- _Web interface edit records_:
__________

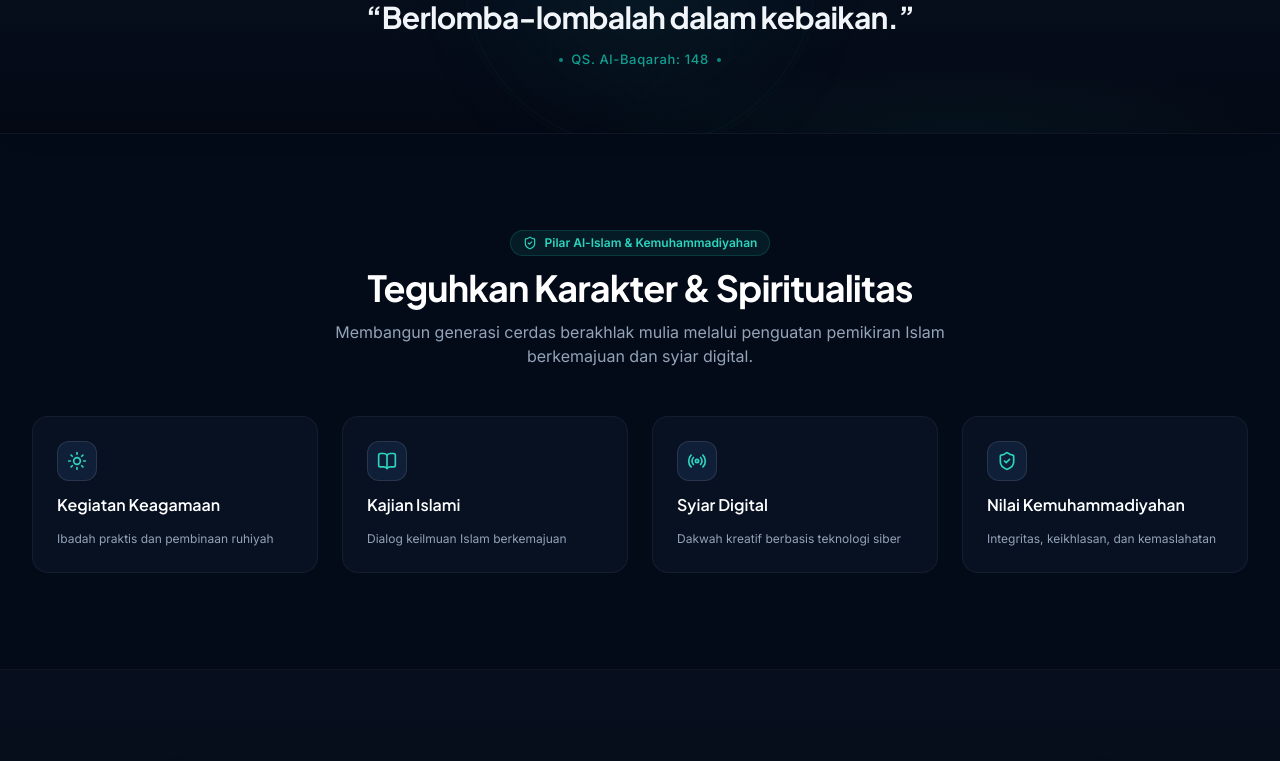
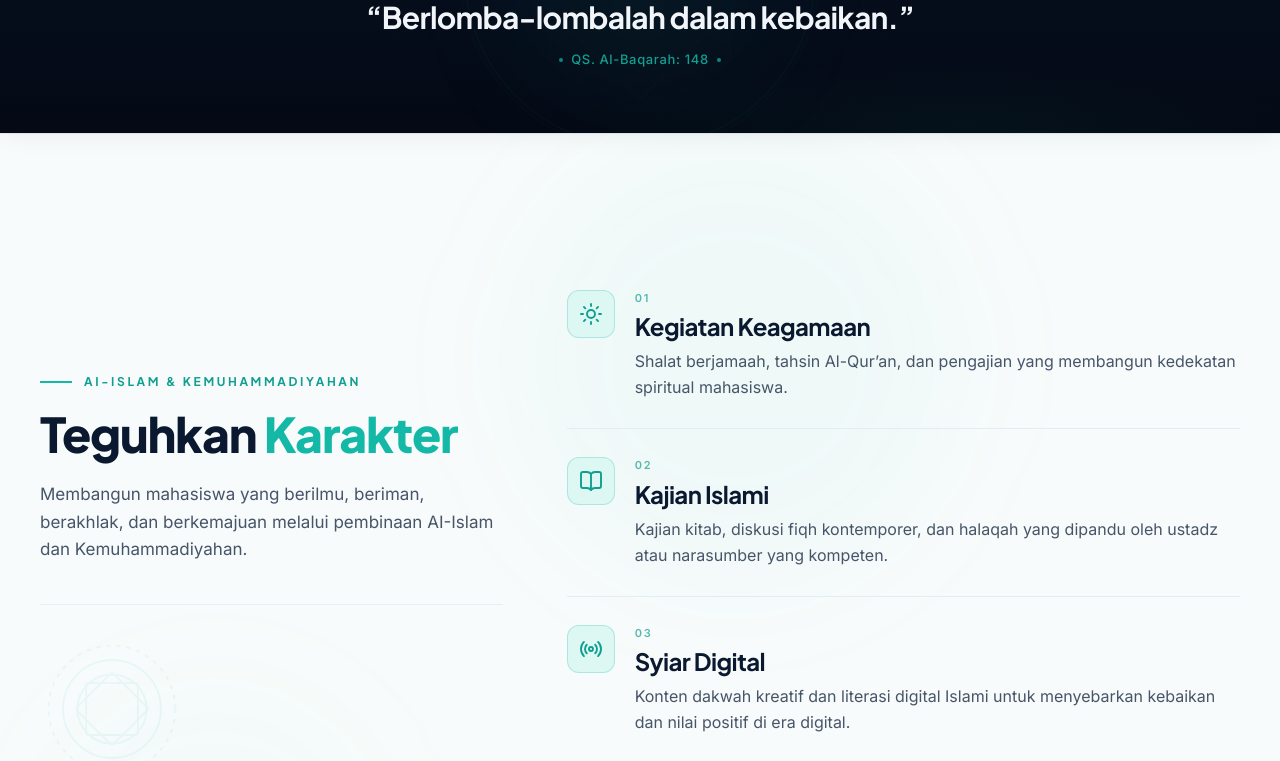
Before and after one commit to aprilliobintang284/landingpage-sibermu, a Next.js app: page / in a window 1280 px wide. Shown: the part 2000-2761 px from the top of the page. Built offline with nearby package versions, Linux system fonts and the light colour scheme.

Commit message:
feat(aik): implement Tahap 5 redesign with editorial split layout, vertical AIK list, and academic light aesthetic

```diff
--- a/components/AikSection.tsx
+++ b/components/AikSection.tsx
@@ -1,52 +1,198 @@
+"use client";
+
 import React from "react";
-import { BookOpen, ShieldCheck, Radio, Sun } from "lucide-react";
+import { motion } from "framer-motion";
+import { Sun, BookOpen, Radio, ShieldCheck } from "lucide-react";
+
+const aikItems = [
+  {
+    num: "01",
+    title: "Kegiatan Keagamaan",
+    desc: "Shalat berjamaah, tahsin Al-Qur’an, dan pengajian yang membangun kedekatan spiritual mahasiswa.",
+    icon: Sun,
+    featured: false,
+  },
+  {
+    num: "02",
+    title: "Kajian Islami",
+    desc: "Kajian kitab, diskusi fiqh kontemporer, dan halaqah yang dipandu oleh ustadz atau narasumber yang kompeten.",
+    icon: BookOpen,
+    featured: false,
+  },
+  {
+    num: "03",
+    title: "Syiar Digital",
+    desc: "Konten dakwah kreatif dan literasi digital Islami untuk menyebarkan kebaikan dan nilai positif di era digital.",
+    icon: Radio,
+    featured: false,
+  },
+  {
+    num: "04",
+    title: "Nilai Kemuhammadiyahan",
+    desc: "Internalisasi nilai dan semangat kemuhammadiyahan sebagai bagian dari pembentukan karakter mahasiswa.",
+    icon: ShieldCheck,
+    featured: true,
+  },
+];
 
 export default function AikSection() {
   return (
     <section
       id="aik"
-      className="py-24 border-t border-white/5 bg-navy-900/40 relative"
+      className="relative py-20 sm:py-28 md:py-32 bg-[#F8FBFB] border-t border-slate-200/80 overflow-hidden"
     >
-      <div className="max-w-7xl mx-auto px-4 sm:px-6 lg:px-8">
-        <div className="flex flex-col items-center text-center max-w-2xl mx-auto space-y-3">
-          <div className="inline-flex items-center gap-2 px-3 py-1 rounded-full bg-[#14B8A6]/10 border border-[#14B8A6]/20 text-[#2DD4BF] text-xs font-semibold">
-            <ShieldCheck className="w-3.5 h-3.5" />
-            <span>Pilar Al-Islam & Kemuhammadiyahan</span>
-          </div>
-          <h2 className="font-heading text-3xl sm:text-4xl font-bold text-white tracking-tight">
-            Teguhkan Karakter & Spiritualitas
-          </h2>
-          <p className="text-slate-400 text-sm sm:text-base">
-            Membangun generasi cerdas berakhlak mulia melalui penguatan pemikiran Islam berkemajuan dan syiar digital.
-          </p>
+      {/* Subtle Ambient Background Tint */}
+      <div className="absolute inset-0 pointer-events-none">
+        <div className="absolute top-0 right-1/4 w-[450px] h-[450px] bg-[#14B8A6]/[0.035] blur-3xl rounded-full" />
+        <div className="absolute bottom-10 left-10 w-[350px] h-[350px] bg-[#14B8A6]/[0.025] blur-3xl rounded-full" />
       </div>
 
-        {/* Minimalist Placeholder Grid */}
-        <div className="mt-12 grid grid-cols-1 sm:grid-cols-2 lg:grid-cols-4 gap-6">
-          {[
-            { title: "Kegiatan Keagamaan", desc: "Ibadah praktis dan pembinaan ruhiyah", icon: Sun },
-            { title: "Kajian Islami", desc: "Dialog keilmuan Islam berkemajuan", icon: BookOpen },
-            { title: "Syiar Digital", desc: "Dakwah kreatif berbasis teknologi siber", icon: Radio },
-            { title: "Nilai Kemuhammadiyahan", desc: "Integritas, keikhlasan, dan kemaslahatan", icon: ShieldCheck },
-          ].map((item) => {
+      <div className="max-w-7xl mx-auto px-5 sm:px-8 lg:px-10 relative z-10">
+        {/* =================================================================== */}
+        {/* EDITORIAL SPLIT LAYOUT                                              */}
+        {/* =================================================================== */}
+        <div className="grid grid-cols-1 lg:grid-cols-12 gap-10 sm:gap-12 lg:gap-16 items-start">
+          {/* --------------------------------------------------------------- */}
+          {/* AREA KIRI: Eyebrow, Heading, Intro & Subtle Motif               */}
+          {/* --------------------------------------------------------------- */}
+          <div className="lg:col-span-5 lg:sticky lg:top-28">
+            <motion.div
+              initial={{ opacity: 0, y: 14 }}
+              whileInView={{ opacity: 1, y: 0 }}
+              viewport={{ once: true }}
+              transition={{ duration: 0.5 }}
+              className="flex items-center gap-3 mb-4"
+            >
+              <span className="w-8 h-[1.5px] bg-[#14B8A6]" />
+              <span className="font-heading text-xs font-bold uppercase tracking-[0.22em] text-[#0F9F91]">
+                AI-Islam & Kemuhammadiyahan
+              </span>
+            </motion.div>
+
+            <motion.h2
+              initial={{ opacity: 0, y: 16 }}
+              whileInView={{ opacity: 1, y: 0 }}
+              viewport={{ once: true }}
+              transition={{ duration: 0.55, delay: 0.08 }}
+              className="font-heading font-extrabold text-3xl sm:text-4xl md:text-5xl text-[#0A192F] tracking-tight leading-[1.15] mb-4 sm:mb-5"
+            >
+              Teguhkan{" "}
+              <span className="text-[#14B8A6]">Karakter</span>
+            </motion.h2>
+
+            <motion.p
+              initial={{ opacity: 0, y: 14 }}
+              whileInView={{ opacity: 1, y: 0 }}
+              viewport={{ once: true }}
+              transition={{ duration: 0.55, delay: 0.15 }}
+              className="text-slate-600 text-base sm:text-[17px] leading-relaxed max-w-lg"
+            >
+              Membangun mahasiswa yang berilmu, beriman, berakhlak, dan
+              berkemajuan melalui pembinaan AI-Islam dan Kemuhammadiyahan.
+            </motion.p>
+
+            {/* Subtle Islamic Geometric Atmospheric Motif in Left Column */}
+            <motion.div
+              initial={{ opacity: 0 }}
+              whileInView={{ opacity: 1 }}
+              viewport={{ once: true }}
+              transition={{ duration: 0.8, delay: 0.25 }}
+              className="hidden lg:block relative mt-10 pt-8 border-t border-slate-200/70"
+            >
+              <div className="w-36 h-36 opacity-[0.06] pointer-events-none">
+                <svg
+                  viewBox="0 0 100 100"
+                  className="w-full h-full stroke-[#14B8A6] fill-none"
+                  strokeWidth="1.4"
+                >
+                  <circle cx="50" cy="50" r="44" strokeDasharray="3 4" />
+                  <circle cx="50" cy="50" r="34" />
+                  <circle cx="50" cy="50" r="24" />
+                  <rect x="32" y="32" width="36" height="36" rx="2" />
+                  <rect
+                    x="32"
+                    y="32"
+                    width="36"
+                    height="36"
+                    rx="2"
+                    transform="rotate(45 50 50)"
+                  />
+                </svg>
+              </div>
+            </motion.div>
+          </div>
+
+          {/* --------------------------------------------------------------- */}
+          {/* AREA KANAN: 4 AIK Content Items in a Vertical Editorial List     */}
+          {/* --------------------------------------------------------------- */}
+          <div className="lg:col-span-7 flex flex-col">
+            {aikItems.map((item, index) => {
               const Icon = item.icon;
+
+              if (item.featured) {
                 return (
-              <div
+                  <motion.div
                     key={item.title}
-                className="rounded-2xl bg-navy-850/60 border border-white/5 p-6 hover:border-[#14B8A6]/30 transition-all text-left space-y-3"
+                    initial={{ opacity: 0, y: 16 }}
+                    whileInView={{ opacity: 1, y: 0 }}
+                    viewport={{ once: true }}
+                    transition={{ duration: 0.5, delay: index * 0.08 }}
+                    className="group relative bg-[#F0FBF9]/90 border border-[#14B8A6]/30 rounded-2xl p-6 sm:p-7 shadow-[0_2px_12px_-2px_rgba(20,184,166,0.08)] hover:shadow-md hover:border-[#14B8A6]/45 transition-all duration-300 overflow-hidden mt-3 sm:mt-4"
                   >
-                <div className="w-10 h-10 rounded-xl bg-navy-800 border border-white/10 flex items-center justify-center text-[#2DD4BF]">
-                  <Icon className="w-5 h-5" />
+                    {/* Left subtle accent bar */}
+                    <div className="absolute top-0 left-0 bottom-0 w-1 bg-[#14B8A6]" />
+
+                    <div className="flex items-start gap-4 sm:gap-5">
+                      <div className="w-11 h-11 sm:w-12 sm:h-12 rounded-xl bg-[#14B8A6] text-white flex items-center justify-center flex-shrink-0 shadow-sm shadow-[#14B8A6]/25 group-hover:scale-105 transition-transform duration-200">
+                        <Icon className="w-5 h-5 sm:w-6 sm:h-6 stroke-[1.9]" />
                       </div>
-                <h3 className="font-heading font-semibold text-white text-base">
+
+                      <div className="flex-1">
+                        <span className="text-[11px] font-semibold text-[#0F9F91] tracking-[0.16em] uppercase block mb-1">
+                          {item.num}
+                        </span>
+                        <h3 className="font-heading font-extrabold text-xl sm:text-2xl text-[#0A192F] tracking-tight mb-2 group-hover:text-[#0F9F91] transition-colors duration-200">
                           {item.title}
                         </h3>
-                <p className="text-xs text-slate-400 leading-relaxed">
+                        <p className="text-slate-600 text-sm sm:text-base leading-relaxed">
                           {item.desc}
                         </p>
                       </div>
+                    </div>
+                  </motion.div>
+                );
+              }
+
+              return (
+                <motion.div
+                  key={item.title}
+                  initial={{ opacity: 0, y: 16 }}
+                  whileInView={{ opacity: 1, y: 0 }}
+                  viewport={{ once: true }}
+                  transition={{ duration: 0.5, delay: index * 0.08 }}
+                  className="group py-6 sm:py-7 border-b border-slate-200/80 hover:border-[#14B8A6]/30 transition-colors duration-200"
+                >
+                  <div className="flex items-start gap-4 sm:gap-5">
+                    <div className="w-11 h-11 sm:w-12 sm:h-12 rounded-xl bg-[#DDF7F3] border border-[#14B8A6]/25 flex items-center justify-center text-[#0F9F91] flex-shrink-0 group-hover:scale-105 group-hover:bg-[#14B8A6] group-hover:text-white transition-all duration-200">
+                      <Icon className="w-5 h-5 sm:w-6 sm:h-6 stroke-[1.9]" />
+                    </div>
+
+                    <div className="flex-1">
+                      <span className="text-[11px] font-semibold text-[#0F9F91]/70 tracking-[0.16em] uppercase block mb-1">
+                        {item.num}
+                      </span>
+                      <h3 className="font-heading font-bold text-xl sm:text-2xl text-[#0A192F] tracking-tight mb-1.5 group-hover:text-[#0F9F91] transition-colors duration-200">
+                        {item.title}
+                      </h3>
+                      <p className="text-slate-600 text-sm sm:text-base leading-relaxed">
+                        {item.desc}
+                      </p>
+                    </div>
+                  </div>
+                </motion.div>
               );
             })}
+          </div>
         </div>
       </div>
     </section>
```
Lines whose indentation alone changed are shown as unchanged.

__________

- _Exercise objective_: Each line above that contains the string "desc" counts once; give the number of such lines and nothing more.

- _Answer box_: 10